Ingrid could not be reassured by my sympathy, consoled by my logical suggested coping strategies, or influenced at all, it seemed, by my calm and firm (and then less and less calm) limit setting, and she expressed her ongoing discomfort and worry by crying loudly. I ended up ranting and crying on the phone to my mom while Ingrid wailed upstairs in bed, then, after Ingrid came downstairs again, yelling some really lovely things at her about how there was nothing I could do and she really had to just get over it and go to sleep. This after many, many rounds of calm-but-firm, I swear. There is only so much fucking calm-but-firm in me, I'm very sorry to say. Her face turned pale and blotchy as I yelled.

For a horrible many minutes after I stopped yelling, I couldn't see how we were going to get out of it. Call someone to stay with the kids while I drove out for some better fitting diapers? Unnecessary giving in, I thought, and crazy-seeming. Have her sleep without a diaper? She'd already thought through how to be anxious about peeing the bed in that case. Tape her diaper on? She refused for unknown reasons. I thought about calling A in the middle of the night in Addis Ababa and just letting Ingrid wail into the phone. The thought of that sound leaving the house and fading across the continents was calming, but I decided, barely, to spare A the pain. I thought, as usual, about breaking dishes. I stepped into the backyard for a moment and screamed, without words, as loudly as I could. I worried, vaguely, that someone might call the police. Then I came back inside, made seven or eight more failed attempts at calming conversation with Ingrid, walked her, still sobbing (her, not me) up the stairs, and sat by her bed singing our lullaby while she kept moaning and crying. When my voice got tired I stopped singing and sat with my hand on her back until she fell asleep.

When I finally came downstairs, my dinner was long cold. And now it's way past my bedtime. I hope we've forgiven each other by morning. Tomorrow could be a long day.


  1. I think this is the sort of thing that is far more traumatic for the mother than the child. Ingrid will forget about it before you do, if only because having a child melt down because her diaper might fall off is pretty funny after enough time has passed to dull the pain.

    I hope things get better soon. It sucks to be the solo parent.

    And now something random to distract you: the captcha I got was "pawnzym", and because I'm trained as a protein biochemist, I automatically typed "pawnzyme", like some sort of enzyme that sells your jewelry because it needs cash. How sad is it that I can't even see the letters "zym" without thinking of something like that?

  2. oh shit. If anything in particular drives me crazy about kids it's the irrationality. Basically by definition there is no sane way to deal with it.

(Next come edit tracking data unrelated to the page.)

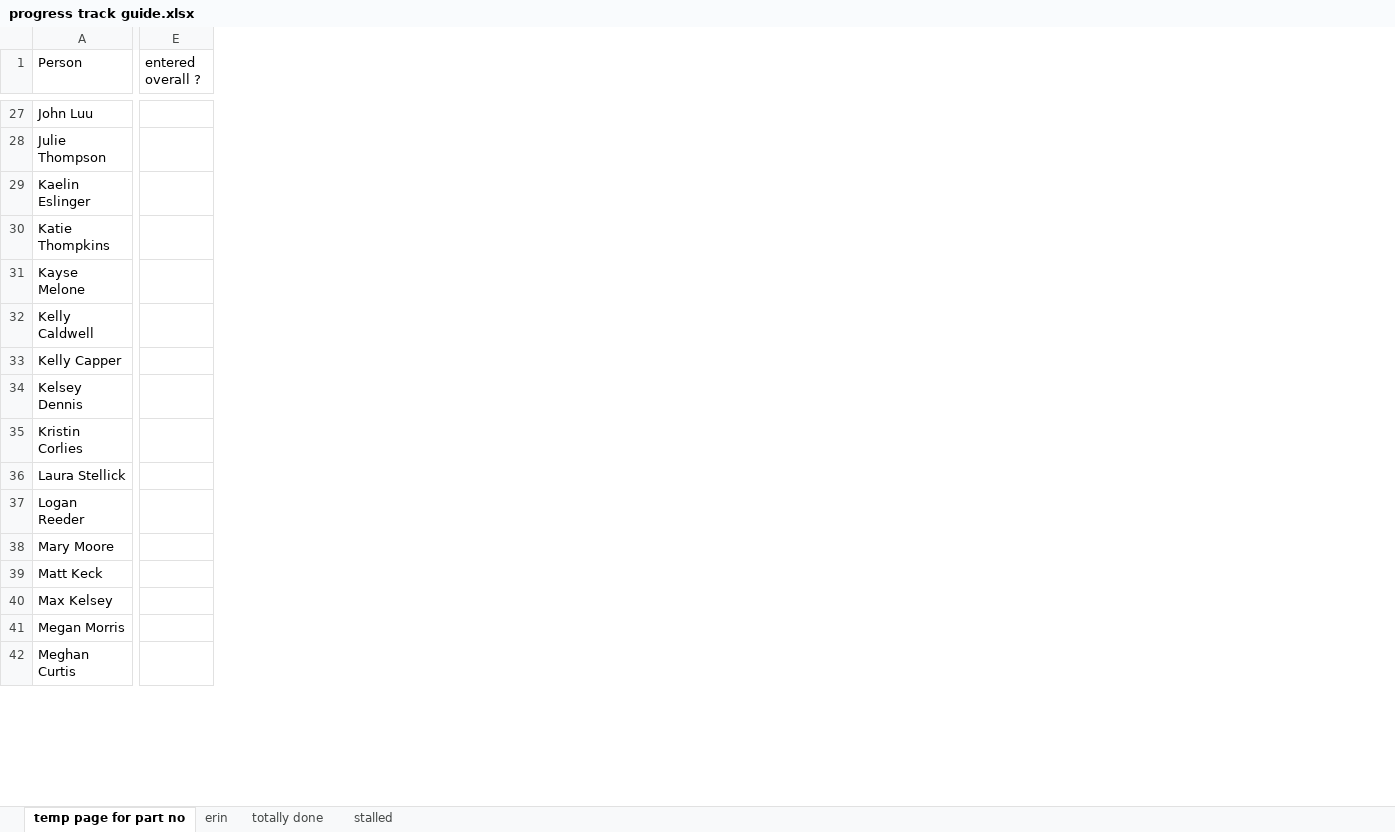
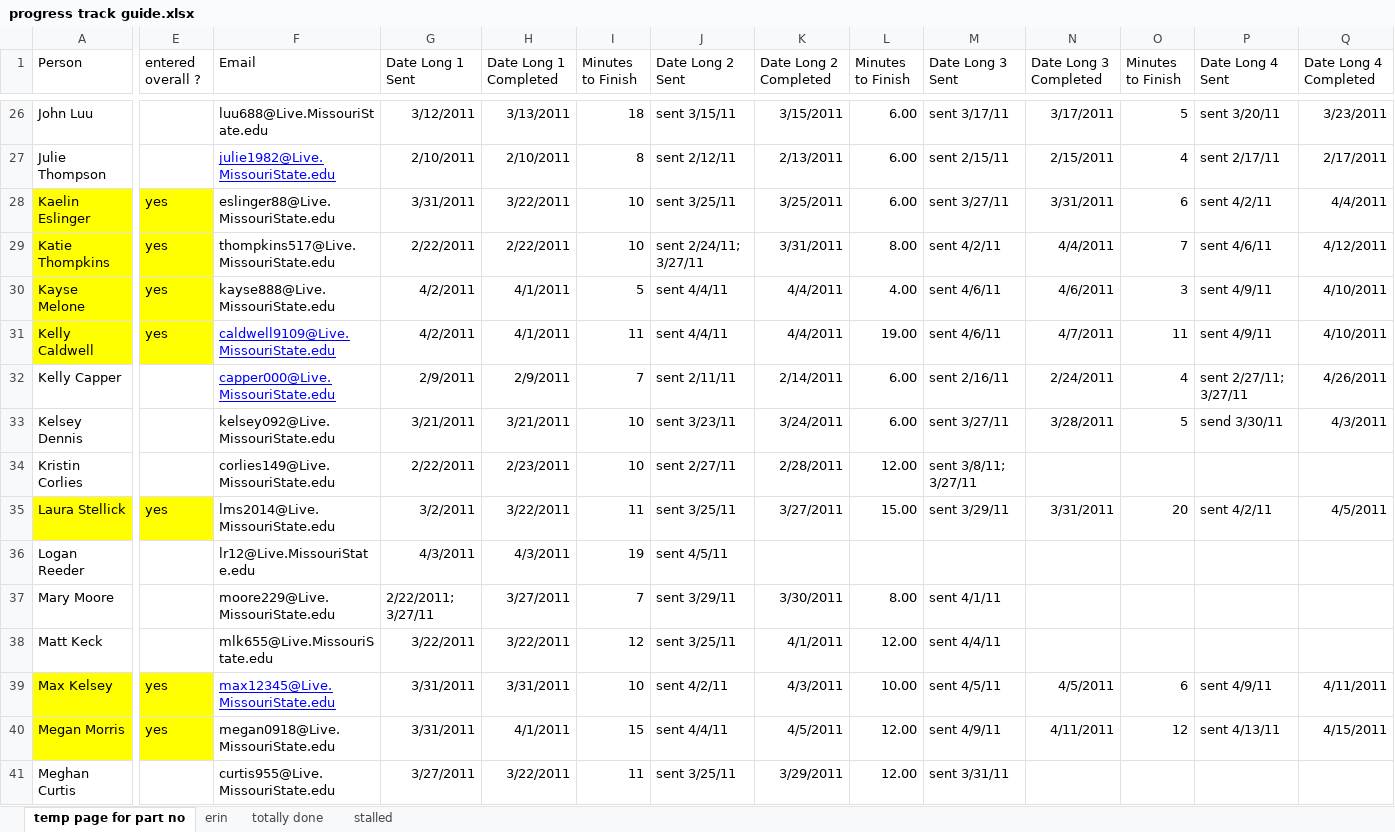
Before and after one commit to doomlab/JAM-git, an Excel workbook: longitudinal ratings/exp set up/progress track guide.xlsx, sheet temp page for part no, drawn as a sheet; only a part is shown, gaps mark what is left out; values as stored, in another font and other column widths than the file's, no borders; addresses are those after the commit; the diff covers the shown part only; the diff names each change by its address in the sheet, - before the commit and + after, or states it on an @@ line.

```diff
--- a/longitudinal ratings/exp set up/progress track guide.xlsx (sheet temp page for part no)
+++ b/longitudinal ratings/exp set up/progress track guide.xlsx (sheet temp page for part no)
+column F (Email), rows 26-41: luu688@Live.MissouriState.edu | julie1982@Live.MissouriState.edu | eslinger88@Live.MissouriState.edu | thompkins517@Live.MissouriState.edu | kayse888@Live.MissouriState.edu | caldwell9109@Live.MissouriState.edu | capper000@Live.MissouriState.edu | kelsey092@Live.MissouriState.edu | corlies149@Live.MissouriState.edu | lms2014@Live.MissouriState.edu | lr12@Live.MissouriState.edu | moore229@Live.MissouriState.edu | mlk655@Live.MissouriState.edu | max12345@Live.MissouriState.edu | megan0918@Live.MissouriState.edu | curtis955@Live.MissouriState.edu
+column G (Date Long 1 Sent), rows 26-41: 3/12/2011 | 2/10/2011 | 3/31/2011 | 2/22/2011 | 4/2/2011 | 4/2/2011 | 2/9/2011 | 3/21/2011 | 2/22/2011 | 3/2/2011 | 4/3/2011 | 2/22/2011; 3/27/11 | 3/22/2011 | 3/31/2011 | 3/31/2011 | 3/27/2011
+column H (Date Long 1 Completed), rows 26-41: 3/13/2011 | 2/10/2011 | 3/22/2011 | 2/22/2011 | 4/1/2011 | 4/1/2011 | 2/9/2011 | 3/21/2011 | 2/23/2011 | 3/22/2011 | 4/3/2011 | 3/27/2011 | 3/22/2011 | 3/31/2011 | 4/1/2011 | 3/22/2011
+column I (Minutes to Finish), rows 26-41: 18 | 8 | 10 | 10 | 5 | 11 | 7 | 10 | 10 | 11 | 19 | 7 | 12 | 10 | 15 | 11
+column J (Date Long 2 Sent), rows 26-41: sent 3/15/11 | sent 2/12/11 | sent 3/25/11 | sent 2/24/11; 3/27/11 | sent 4/4/11 | sent 4/4/11 | sent 2/11/11 | sent 3/23/11 | sent 2/27/11 | sent 3/25/11 | sent 4/5/11 | sent 3/29/11 | sent 3/25/11 | sent 4/2/11 | sent 4/4/11 | sent 3/25/11
+column K (Date Long 2 Completed), rows 26-41: 3/15/2011 | 2/13/2011 | 3/25/2011 | 3/31/2011 | 4/4/2011 | 4/4/2011 | 2/14/2011 | 3/24/2011 | 2/28/2011 | 3/27/2011 |  | 3/30/2011 | 4/1/2011 | 4/3/2011 | 4/5/2011 | 3/29/2011
+column L (Minutes to Finish), rows 26-41: 6.00 | 6.00 | 6.00 | 8.00 | 4.00 | 19.00 | 6.00 | 6.00 | 12.00 | 15.00 |  | 8.00 | 12.00 | 10.00 | 12.00 | 12.00
+column M (Date Long 3 Sent), rows 26-41: sent 3/17/11 | sent 2/15/11 | sent 3/27/11 | sent 4/2/11 | sent 4/6/11 | sent 4/6/11 | sent 2/16/11 | sent 3/27/11 | sent 3/8/11; 3/27/11 | sent 3/29/11 |  | sent 4/1/11 | sent 4/4/11 | sent 4/5/11 | sent 4/9/11 | sent 3/31/11
+column N (Date Long 3 Completed), rows 26-40: 3/17/2011 | 2/15/2011 | 3/31/2011 | 4/4/2011 | 4/6/2011 | 4/7/2011 | 2/24/2011 | 3/28/2011 |  | 3/31/2011 |  |  |  | 4/5/2011 | 4/11/2011
+column O (Minutes to Finish), rows 26-40: 5 | 4 | 6 | 7 | 3 | 11 | 4 | 5 |  | 20 |  |  |  | 6 | 12
+column P (Date Long 4 Sent), rows 26-40: sent 3/20/11 | sent 2/17/11 | sent 4/2/11 | sent 4/6/11 | sent 4/9/11 | sent 4/9/11 | sent 2/27/11; 3/27/11 | send 3/30/11 |  | sent 4/2/11 |  |  |  | sent 4/9/11 | sent 4/13/11
+column Q (Date Long 4 Completed), rows 26-40: 3/23/2011 | 2/17/2011 | 4/4/2011 | 4/12/2011 | 4/10/2011 | 4/10/2011 | 4/26/2011 | 4/3/2011 |  | 4/5/2011 |  |  |  | 4/11/2011 | 4/15/2011
-A28:E31 fill: none
+A28:E31 fill: #FFFF00
-E28:E31 (entered overall ?): (empty)
+E28:E31 (entered overall ?): yes
-A35:E35 fill: none
+A35:E35 fill: #FFFF00
-E35 (entered overall ?): (empty)
+E35 (entered overall ?): yes
-A39:E40 fill: none
+A39:E40 fill: #FFFF00
-E39:E40 (entered overall ?): (empty)
+E39:E40 (entered overall ?): yes
```
Also changed, not shown: 1 removed row, 11 added columns, 9 edited cells and cell formats elsewhere in this sheet, formulas that keep their value, longitudinal ratings/old analyses/data/slope intercept data.xlsx, 2 other files.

  3. We've had a few of these. I've decided to be philosophical about it and take it as a sign that a) kid is becoming a person and b) it's a lesson to kid that people can be mad, yell, and then love each other anyway. And, that one day he'll be an irrational teenager and we'll have the same fights, so it's a learning opportunity for me on how to deal when he's old enough to remember each and every word and will hold them all against me. :)

  4. Ugh. But I think every household has this stuff.

    I don't really remember these episodes from my own childhood, but I do remember the pinching, slapping, etc., that they usually escalated to, so basically what I am saying is: no harm, no foul.

  5. My take on these kind of events is that they are totally caused by overtiredness, and the child will seize on any minute, irrational thing, and turn it into a BIG THING. Only cure I think is back rubbing and sleep.

  6. Yeah, my calm-but-firm runs out pretty fast, especially at bedtime. Having lost it once or twice, I can now tell A that I am about to get mad, so I want to leave before that happens. And apparently she remembers my mad face so vividly that she always agrees with me. I hope today was better for you guys!

  7. I'm sorry about the tough end to the day. And I am DYING to know what she ate/chewed in school! Please ask the teachers and report back!